What you need to do:
The copy must match the data below line for line and contain no images.

START Supplied information

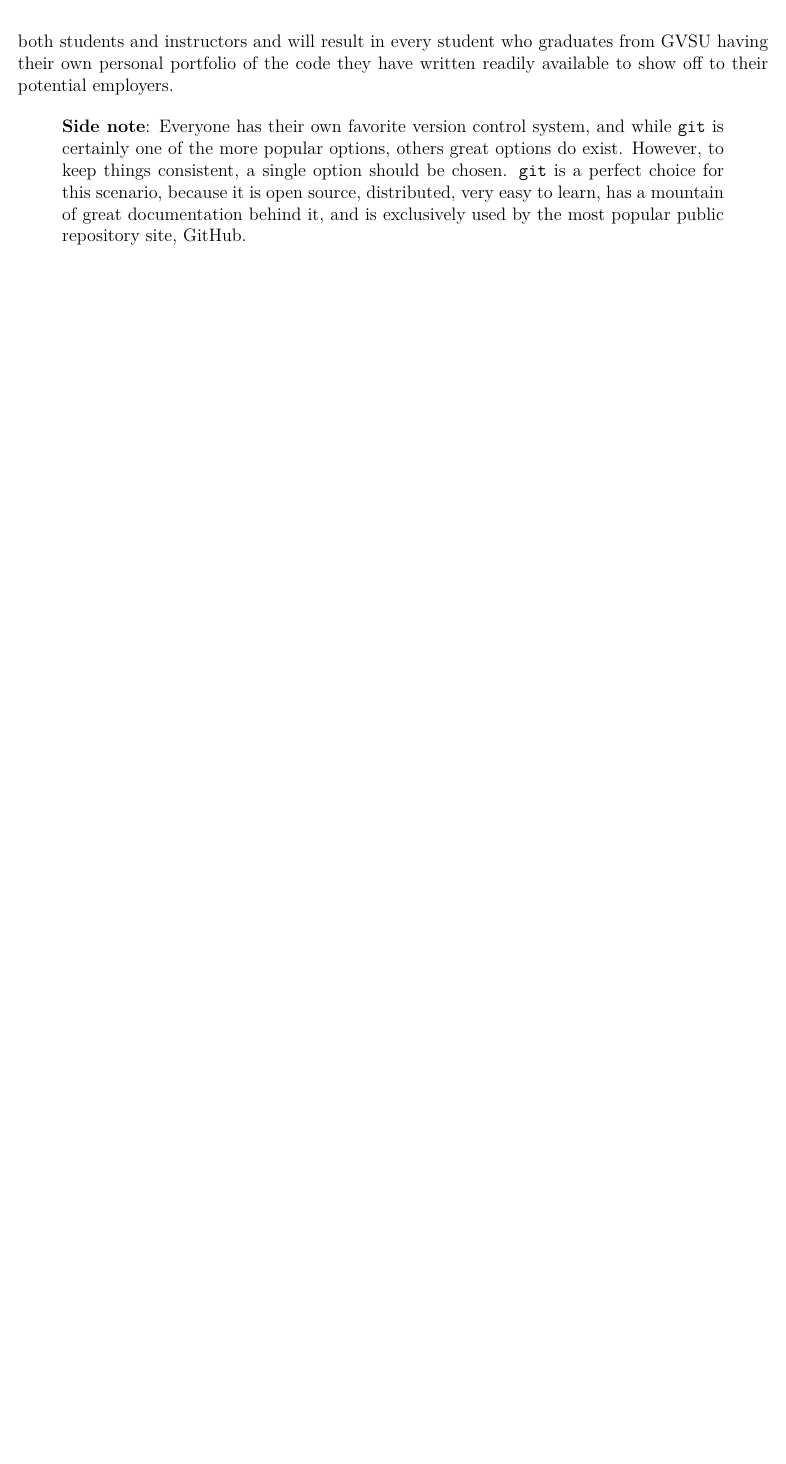
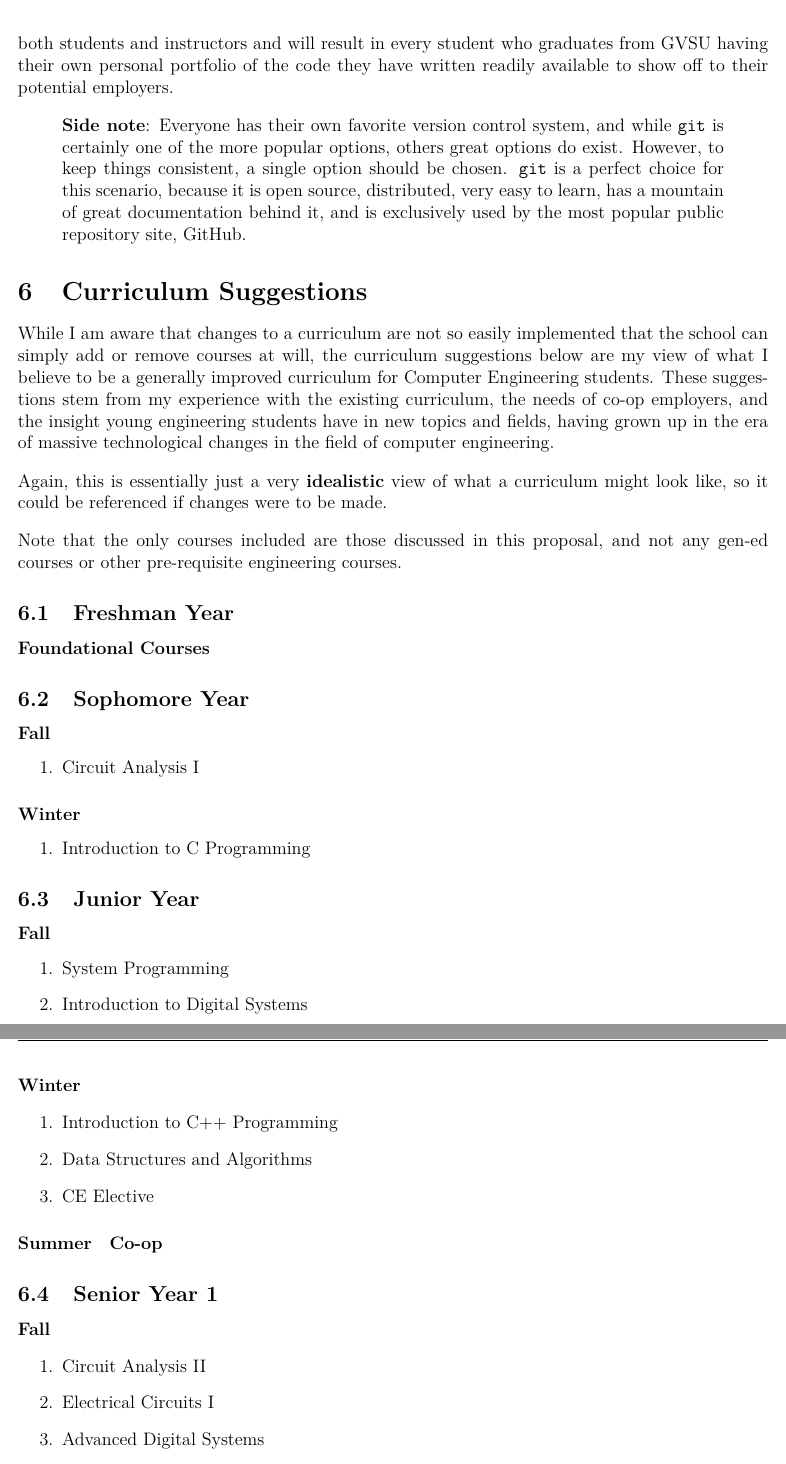
Before and after one commit to gibsjose/CE-Proposal, a LaTeX document (LaTeX/Proposal.tex): part of page 16 of 16 before the commit and two parts of pages 17 and 18 of 19 after it, the two joined at a grey line, cut so that both start at the same text, the shorter picture padded with empty space. Compiled offline with pdfLaTeX.

Commit message:
Added proposed curriculum, grammar edits, added response request, and colored url links blue

```diff
--- a/LaTeX/Proposal.tex
+++ b/LaTeX/Proposal.tex
@@ -18,7 +18,7 @@
 \usepackage{mathtools}
 \usepackage[justification=centering]{caption}
 \usepackage{amssymb}
-\usepackage[pdftex, pdfborderstyle={/S/U/W 0}]{hyperref} % this disables the boxes around links]
+\usepackage[pdftex, colorlinks=true, urlcolor=blue, linkcolor=black, pdfborderstyle={/S/U/W 0}]{hyperref} % this disables the boxes around links]
 \usepackage{float}
 \usepackage{listings}
 % \usepackage{color}
@@ -962,4 +966,52 @@ easy to learn, has a mountain of great documentation behind it, and is
 exclusively used by the most popular public repository site, GitHub.
 \end{quote}
 
-% Proposal section
+% Curriculum section
+\section{Curriculum Suggestions}\label{curriculum-suggestions}
+While I am aware that changes to a curriculum are not so easily implemented that the school can simply add or remove courses at will, the curriculum suggestions below are my view of what I believe to be a generally improved curriculum for Computer Engineering students. These suggestions stem from my experience with the existing curriculum, the needs of co-op employers, and the insight young engineering students have in new topics and fields, having grown up in the era of massive technological changes in the field of computer engineering.
+
+\bigskip
+
+Again, this is essentially just a very \textbf{idealistic} view of what a curriculum might look like, so it could be referenced if changes were to be made.
+
+\bigskip
+
+Note that the only courses included are those discussed in this proposal, and not any gen-ed courses or other pre-requisite engineering courses.
+
+\subsection{Freshman Year}\label{freshman-year}
+\textbf{Foundational Courses}
+
+\subsection{Sophomore Year}\label{sophomore-year}
+\paragraph{Fall}\label{sophomore-fall}
+\begin{enumerate}
+    \item   Circuit Analysis I
+\end{enumerate}
+\paragraph{Winter}\label{sophomore-winter}
+\begin{enumerate}
+    \item   Introduction to C Programming
+\end{enumerate}
+
+\subsection{Junior Year}\label{junior-year}
+\paragraph{Fall}\label{junior-fall}
+\begin{enumerate}
+    \item   System Programming
+    \item   Introduction to Digital Systems
+\end{enumerate}
+\paragraph{Winter}\label{junior-winter}
+\begin{enumerate}
+    \item   Introduction to C++ Programming
+    \item   Data Structures and Algorithms
+    \item   CE Elective
+\end{enumerate}
+\paragraph{Summer}\label{junior-summer}
+\textbf{Co-op}
+
+\subsection{Senior Year 1}\label{senior-year-1}
+\paragraph{Fall}\label{senior-fall-1}
+\begin{enumerate}
+    \item   Circuit Analysis II
+    \item   Electrical Circuits I
+    \item   Advanced Digital Systems
+\end{enumerate}
+\paragraph{Winter}\label{senior-winter-1}
+\textbf{Co-op}
@@ -965,0 +1045 @@ exclusively used by the most popular public repository site, GitHub.
+    \item   CIS 375 - Wireless Networking Systems
```
Also changed, not shown: Proposal.pdf, LaTeX/Proposal.tex (67 more changed lines).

END Supplied information

Expected answer:
Before and after one commit to gibsjose/CE-Proposal, a LaTeX document (LaTeX/Proposal.tex): part of page 16 of 16 before the commit and two parts of pages 17 and 18 of 19 after it, the two joined at a grey line, cut so that both start at the same text, the shorter picture padded with empty space. Compiled offline with pdfLaTeX.

Commit message:
Added proposed curriculum, grammar edits, added response request, and colored url links blue

```diff
--- a/LaTeX/Proposal.tex
+++ b/LaTeX/Proposal.tex
@@ -18,7 +18,7 @@
 \usepackage{mathtools}
 \usepackage[justification=centering]{caption}
 \usepackage{amssymb}
-\usepackage[pdftex, pdfborderstyle={/S/U/W 0}]{hyperref} % this disables the boxes around links]
+\usepackage[pdftex, colorlinks=true, urlcolor=blue, linkcolor=black, pdfborderstyle={/S/U/W 0}]{hyperref} % this disables the boxes around links]
 \usepackage{float}
 \usepackage{listings}
 % \usepackage{color}
@@ -962,4 +966,52 @@ easy to learn, has a mountain of great documentation behind it, and is
 exclusively used by the most popular public repository site, GitHub.
 \end{quote}
 
-% Proposal section
+% Curriculum section
+\section{Curriculum Suggestions}\label{curriculum-suggestions}
+While I am aware that changes to a curriculum are not so easily implemented that the school can simply add or remove courses at will, the curriculum suggestions below are my view of what I believe to be a generally improved curriculum for Computer Engineering students. These suggestions stem from my experience with the existing curriculum, the needs of co-op employers, and the insight young engineering students have in new topics and fields, having grown up in the era of massive technological changes in the field of computer engineering.
+
+\bigskip
+
+Again, this is essentially just a very \textbf{idealistic} view of what a curriculum might look like, so it could be referenced if changes were to be made.
+
+\bigskip
+
+Note that the only courses included are those discussed in this proposal, and not any gen-ed courses or other pre-requisite engineering courses.
+
+\subsection{Freshman Year}\label{freshman-year}
+\textbf{Foundational Courses}
+
+\subsection{Sophomore Year}\label{sophomore-year}
+\paragraph{Fall}\label{sophomore-fall}
+\begin{enumerate}
+    \item   Circuit Analysis I
+\end{enumerate}
+\paragraph{Winter}\label{sophomore-winter}
+\begin{enumerate}
+    \item   Introduction to C Programming
+\end{enumerate}
+
+\subsection{Junior Year}\label{junior-year}
+\paragraph{Fall}\label{junior-fall}
+\begin{enumerate}
+    \item   System Programming
+    \item   Introduction to Digital Systems
+\end{enumerate}
+\paragraph{Winter}\label{junior-winter}
+\begin{enumerate}
+    \item   Introduction to C++ Programming
+    \item   Data Structures and Algorithms
+    \item   CE Elective
+\end{enumerate}
+\paragraph{Summer}\label{junior-summer}
+\textbf{Co-op}
+
+\subsection{Senior Year 1}\label{senior-year-1}
+\paragraph{Fall}\label{senior-fall-1}
+\begin{enumerate}
+    \item   Circuit Analysis II
+    \item   Electrical Circuits I
+    \item   Advanced Digital Systems
+\end{enumerate}
+\paragraph{Winter}\label{senior-winter-1}
+\textbf{Co-op}
@@ -965,0 +1045 @@ exclusively used by the most popular public repository site, GitHub.
+    \item   CIS 375 - Wireless Networking Systems
```
Also changed, not shown: Proposal.pdf, LaTeX/Proposal.tex (67 more changed lines).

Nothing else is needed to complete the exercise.